Big at heart: Apple’s iPhone SE reviewed

A small iPhone with the heart of a big one? It’s true, and it’s a pretty decent package, even if it took Apple long enough.


It’s too early for a new iPhone, it being March and all. September is when that’s expected, and when the iPhone 6S and 6S Plus will likely cede their flagship territory to a new generation of device, one that carries the number “7”.

Before that happens, though, Apple is keen to address a section of the market that has been asking a very simple question: what do you do if you want a new iPhone but don’t want a big screen?

The answer is clear, though it is one that Apple has certainly taken its time with: you build a smaller version of your flagship handset.

Currently, the flagship is the iPhone 6S and 6S Plus, and to make this answer something people can bank on, can plonk their money on and take home, Apple has shrunk the flagship into the casing and design of something smaller.


Presenting the iPhone SE, a handset that pretty much takes the iPhone 5S that Apple has had for a few years now and replaces what’s inside, because it is what’s on the inside that counts, especially when you’re talking about phone upgrades.

On that inside, you’ll find Apple’s 64-bit A9 processor paired with the M9 motion co-processor to handle things, and either a choice of 16GB or 64GB for the amount of storage with 2GB RAM on either. Apple’s iOS 9.3 arrives on the phone out of the box, up to date and ready for action.


Connections are fairly standard especially for a premium phone, with WiFi working on 802.11ac (compatible with 802.11a/b/g/n) while Bluetooth is set to 4.2, GPS arrives as A-GPS with GLONASS, and Near-Field Communication (NFC) is made to work for Apple’s payment technology “Apple Pay”.

Mobile connectivity works with a Category 4 LTE modem, meaning 4G speeds are capped up to 150Mbps downloads and 50Mbps uploads, network dependent of course.

On the camera side of things, you’ll find a 1.2 megapixel FaceTime HD camera up front, while the rear camera is a 12 megapixel camera supporting Live Photos and 4K (3840×2160) video recording.


That’s what’s inside, and on the outside, it’s more or less the same phone you’ve seen in an iPhone 5S before, with an aluminium casing holding the innards together, with a mute switch and set of volume buttons on the left side while a power button sits up top.

At the bottom, you’ll find the only ports for the iPhone SE, with a 3.5mm headphone port on the left while the Lightning port for charging and data sits in the middle flanked on each side by speakers. Along the right side, you’ll find the one tray for the phone, with a pin-ejectable nanoSIM tray.


Completing the package is a 4 inch Retina screen displaying 1136×640, a resolution that calculates to 326 pixels per inch, while the home button underneath it features a fingerprint sensor underneath.

The battery on the iPhone SE is rated at 1642mAh.

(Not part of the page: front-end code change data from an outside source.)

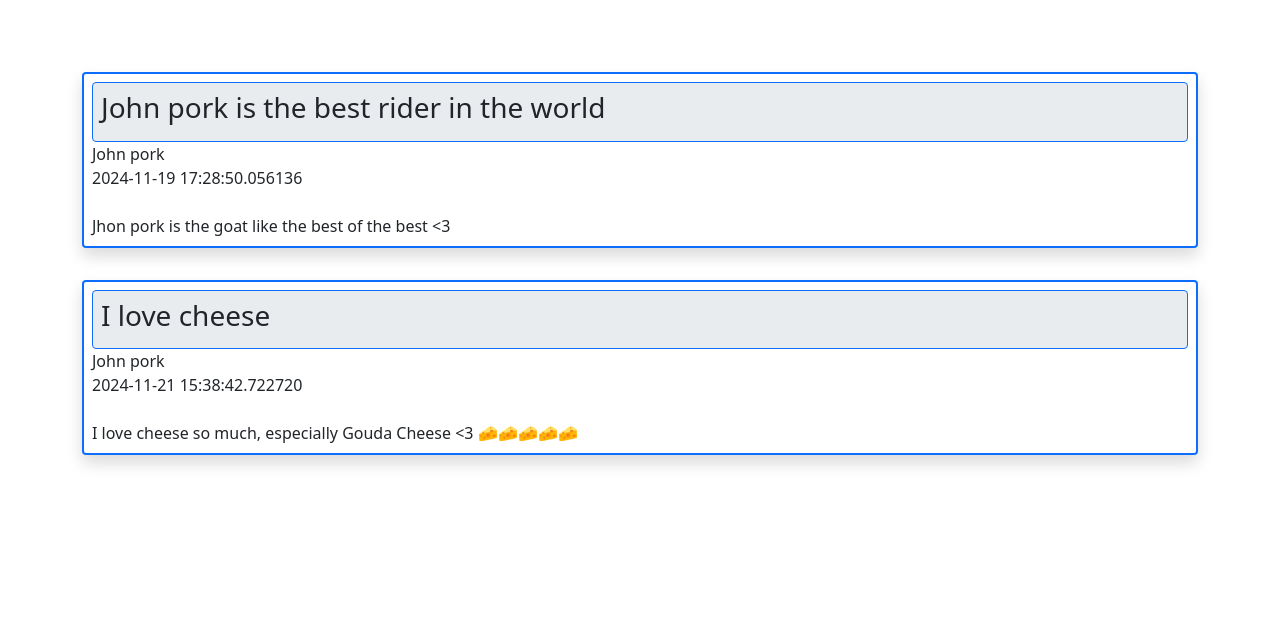
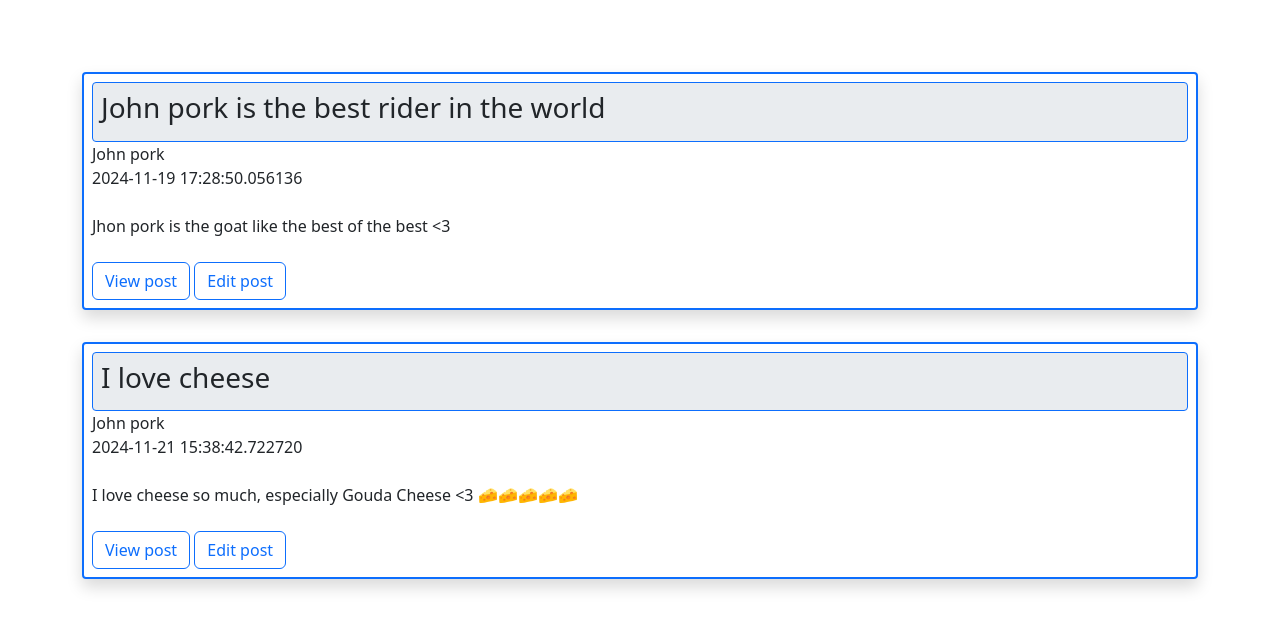
Before and after one commit to mart-dore/FlaskAPP, a Flask app: page /posts in a window 1280 px wide. Shown: the part 56-685 px from the top of the page. Run offline with Flask 3, Linux system fonts and the light colour scheme; data comes from the database, SQL or seed files in the repository; both versions use the stored data as it was after the commit.

Commit message:
add edit post page

```diff
--- a/app.py
+++ b/app.py
@@ -172,7 +172,7 @@ def add_post():
     # Redirect to webpage
     return render_template('add_post.html', form=form)
 
-# PAGE : BLOG posts
+# PAGE : All BLOG posts
 @app.route('/posts')
 def posts():
     # Get all posts from db
@@ -180,6 +180,39 @@ def posts():
 
     return render_template('posts.html',
                             posts=posts)
+
+# PAGE Select one blog post to see
+@app.route('/posts/<int:id>')
+def post(id):
+    post = Posts.query.get_or_404(id)
+    return render_template('post.html', post=post)
+
+# PAGE Edit blog post
+@app.route('/edit_post/<int:id>', methods=['GET', 'POST'])
+def edit_post(id):
+    post = Posts.query.get_or_404(id)
+    form = PostForm()
+
+    if form.validate_on_submit():
+        post.author = form.author.data
+        post.title = form.title.data
+        post.slug = form.slug.data
+        post.content = form.content.data
+
+        # Update db
+        db.session.add(post)
+        db.session.commit()
+        flash("Post has been updated !")
+        return redirect(url_for('post', id=post.id))
+
+    # fill form with post informations
+    form.title.data = post.title
+    form.author.data = post.author
+    form.slug.data = post.slug
+    form.content.data = post.content
+
+    return render_template('edit_post.html', form=form)
+
 
 # PAGE USER/ADD
 @app.route('/user/add', methods=['GET', 'POST'])
--- a/templates/posts.html
+++ b/templates/posts.html
@@ -17,7 +17,12 @@
         {{ post.author }} <br/>
         {{ post.date_posted }} <br/><br>
         {{ post.content }} <br/>
+        <br>
+        <a href="{{ url_for('post', id=post.id) }}" class="btn btn-outline-primary">View post</a>
+        <a href="{{ url_for('edit_post', id=post.id) }}" class="btn btn-outline-primary">Edit post</a>
+
         </div>
+
         <br>
     {% endfor %}
 
```
Also changed, not shown: templates/edit_post.html (added, +46 -0 lines), templates/post.html (added, +28 -0 lines), instance/users.db.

Over on the design front, pretty much nothing has changed, at least to the naked eye.

If you’ve owned an iPhone 5-series device that wasn’t the plastic-backed iPhone 5C, the iPhone SE is mostly the same device, with the flat-face edged, metal buttons, and a screen that sits in a body measuring roughly 4 inches diagonally.

Yes, this is mostly the same 4 inch iPhone many people started smartphones with, and very little has changed.

The back now features a stainless steel Apple logo compared with the laser etched one from the original iPhone 5 series, and the edges are a little different, but mostly this is the same aluminium premium small smartphone Apple made so much success with before it dove into big phones.



So given that it’s mostly the same device as before, in-use you’d expect it to perform just as brilliantly as when you first let the box open itself with the long slide of a presentation drawn out from an intentionally tight box and tore open that plastic packaging.

Good news: it does.

Better news: Apple’s updated innards on an otherwise identical iPhone 5S make for a surprisingly refreshing experience, with snappy hardware that works a treat for an updated operating system.


Little has changed outside of the look, though you will find support for “night shift” mode which introduces a yellow or orange hue — warmer tones, in essence — as the hours start to get darker, and this is here specifically to help your eyes adjust to the screen better.

But other than that, it’s still your same old iOS experience, punctuated by the fact that you’re using it on a small 4 inch display.

As a result of this smaller screen, you don’t get a double-tap to bring the screen down closer to your thumb like you do on the 6S or 6S Plus, nor do you get a zoomed mode.

This is the iPhone the way you’ve seen it before on this size, and it just has a nicer set of guts updated for today rather than yesterday. How quaint.